More Gaza Theodicy
I guess I should have seen this coming:
The bird flu outbreak in southern Israel is God's punishment for the Gaza Strip and northern West Bank disengagement, National Jewish Front Chairman Baruch Marzel says.I'm glad he is "certain". And apparently, not only does he feel that this is a general punishment, but the particular community that is affected by the avian flu is getting directly punished for their actions during the disengagement:
"You were punished by God and now you'll have to ask for the forgiveness of Gush Katif residents," Marzel wrote in a letter to southern residents whose communities were affected by bird flu.
In the wake of the bird flu outbreak, rightists have been voicing various theories regarding the connection between the disease and the implementation of the pullout. Marzel himself is certain such connection exists.
"The kibbutz was used to house the expulsion headquarters because of greed, and therefore the bird flu outbreak happened there of all places," the far right leader wrote in his letter to Ein HaShlosha kibbutz.I imagine that if some in the anti-disengagement camp felt that the tragedy of Hurricane Katrina that befell the destitute of the United States Gulf Coast was somehow in retribution for the disengagement, it's to only be expected that the same people would draw similar conclusions about God's intent when tragedy falls so much closer to the scene of the "crime", as it were. I can only echo now what I said back then. I detest any attempts to declare, with certainty, any sort of misfortune that befalls our fellow humans as punishment for one supposed crime or another.
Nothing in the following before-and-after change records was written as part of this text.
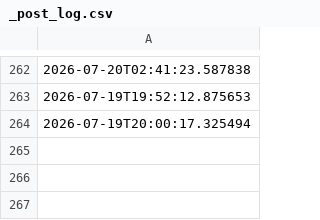
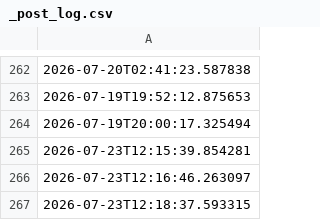
Before and after one commit to depofiti-design/sporkalp-automation, a CSV file: out/_post_log.csv, drawn as a sheet; only a part is shown, gaps mark what is left out.

```diff
--- a/out/_post_log.csv
+++ b/out/_post_log.csv
@@ -264 +264,4 @@
 2026-07-19T20:00:17.325494
+2026-07-23T12:15:39.854281
+2026-07-23T12:16:46.263097
+2026-07-23T12:18:37.593315
```
Also changed, not shown: 2 other files.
Marzel later told Ynet that anti-pullout activists were pained by the fact nearby southern communities did nothing to help Gush Katif residents.
"They were neighbors, and so even if politically they do not support (the settlements of) Judea and Samaria, they should have assisted their neighbors," Marzel said. "Yet they made money from the expulsion of Gush Katif residents."
Marzel added southern residents should ask former Gazans for forgiveness and then seek advice with leading rabbis.
"Maybe that will help them," he said.